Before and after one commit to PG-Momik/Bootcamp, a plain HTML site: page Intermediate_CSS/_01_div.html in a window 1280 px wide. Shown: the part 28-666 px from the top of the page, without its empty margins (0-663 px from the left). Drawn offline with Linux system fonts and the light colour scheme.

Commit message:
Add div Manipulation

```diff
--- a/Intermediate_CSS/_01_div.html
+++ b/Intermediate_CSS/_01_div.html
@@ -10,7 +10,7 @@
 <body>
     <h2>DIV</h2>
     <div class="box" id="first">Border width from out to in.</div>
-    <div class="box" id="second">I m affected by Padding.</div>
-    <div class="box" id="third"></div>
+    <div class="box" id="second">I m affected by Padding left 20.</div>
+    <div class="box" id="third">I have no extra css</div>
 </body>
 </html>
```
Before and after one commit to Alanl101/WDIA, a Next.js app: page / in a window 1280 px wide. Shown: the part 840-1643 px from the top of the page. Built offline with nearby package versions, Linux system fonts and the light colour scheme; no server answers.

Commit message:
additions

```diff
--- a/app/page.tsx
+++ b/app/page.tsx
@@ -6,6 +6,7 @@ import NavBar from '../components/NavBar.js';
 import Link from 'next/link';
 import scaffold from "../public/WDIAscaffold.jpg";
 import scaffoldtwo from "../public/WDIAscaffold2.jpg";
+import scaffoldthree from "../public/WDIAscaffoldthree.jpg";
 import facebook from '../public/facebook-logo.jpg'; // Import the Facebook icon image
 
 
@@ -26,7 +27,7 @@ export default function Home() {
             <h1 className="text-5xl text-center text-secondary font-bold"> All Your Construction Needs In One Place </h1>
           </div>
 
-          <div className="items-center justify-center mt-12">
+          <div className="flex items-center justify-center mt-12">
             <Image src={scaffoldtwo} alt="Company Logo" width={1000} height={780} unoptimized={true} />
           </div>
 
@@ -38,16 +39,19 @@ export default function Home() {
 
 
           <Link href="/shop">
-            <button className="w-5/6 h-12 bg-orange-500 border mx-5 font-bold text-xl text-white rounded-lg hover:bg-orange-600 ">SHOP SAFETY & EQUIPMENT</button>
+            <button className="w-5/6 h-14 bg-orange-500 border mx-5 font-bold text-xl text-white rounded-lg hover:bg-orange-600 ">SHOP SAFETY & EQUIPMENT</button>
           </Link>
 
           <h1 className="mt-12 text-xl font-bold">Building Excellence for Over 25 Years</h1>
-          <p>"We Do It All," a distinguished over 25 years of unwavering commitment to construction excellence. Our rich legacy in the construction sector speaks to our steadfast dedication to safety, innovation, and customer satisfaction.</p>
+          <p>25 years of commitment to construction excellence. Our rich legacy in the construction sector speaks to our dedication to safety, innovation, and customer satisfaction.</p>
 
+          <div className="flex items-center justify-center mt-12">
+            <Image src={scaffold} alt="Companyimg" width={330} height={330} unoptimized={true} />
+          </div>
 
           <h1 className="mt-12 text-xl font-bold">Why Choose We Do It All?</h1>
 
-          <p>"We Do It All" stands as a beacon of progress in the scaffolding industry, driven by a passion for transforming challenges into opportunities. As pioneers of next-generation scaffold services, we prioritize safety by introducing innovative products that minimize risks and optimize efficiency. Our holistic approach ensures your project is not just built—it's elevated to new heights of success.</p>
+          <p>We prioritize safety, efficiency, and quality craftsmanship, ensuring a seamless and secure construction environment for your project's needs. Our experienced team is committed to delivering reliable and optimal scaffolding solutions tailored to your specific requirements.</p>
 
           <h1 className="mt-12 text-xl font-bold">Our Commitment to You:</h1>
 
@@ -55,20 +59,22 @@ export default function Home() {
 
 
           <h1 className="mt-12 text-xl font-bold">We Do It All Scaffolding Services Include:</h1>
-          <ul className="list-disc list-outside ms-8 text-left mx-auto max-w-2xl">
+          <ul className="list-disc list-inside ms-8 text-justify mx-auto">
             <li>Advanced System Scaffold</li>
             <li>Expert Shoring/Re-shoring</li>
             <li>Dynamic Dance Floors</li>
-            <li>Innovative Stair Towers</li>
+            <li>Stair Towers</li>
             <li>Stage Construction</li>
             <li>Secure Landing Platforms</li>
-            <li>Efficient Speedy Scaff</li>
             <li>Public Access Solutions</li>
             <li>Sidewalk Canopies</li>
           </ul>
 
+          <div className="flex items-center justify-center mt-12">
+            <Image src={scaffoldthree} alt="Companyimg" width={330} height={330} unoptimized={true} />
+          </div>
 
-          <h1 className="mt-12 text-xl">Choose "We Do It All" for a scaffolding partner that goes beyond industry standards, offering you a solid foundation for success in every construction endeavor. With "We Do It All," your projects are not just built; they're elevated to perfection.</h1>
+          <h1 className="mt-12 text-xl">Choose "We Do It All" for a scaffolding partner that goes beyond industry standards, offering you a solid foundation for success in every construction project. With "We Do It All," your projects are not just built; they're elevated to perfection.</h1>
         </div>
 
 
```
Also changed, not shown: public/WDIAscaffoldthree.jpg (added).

::::::

TASK INSTRUCTIONS -
For each line above that contains the word "unoptimized", copy that line.

WRITTEN ANSWER -
             <Image src={scaffoldtwo} alt="Company Logo" width={1000} height={780} unoptimized={true} />
+            <Image src={scaffold} alt="Companyimg" width={330} height={330} unoptimized={true} />
+            <Image src={scaffoldthree} alt="Companyimg" width={330} height={330} unoptimized={true} />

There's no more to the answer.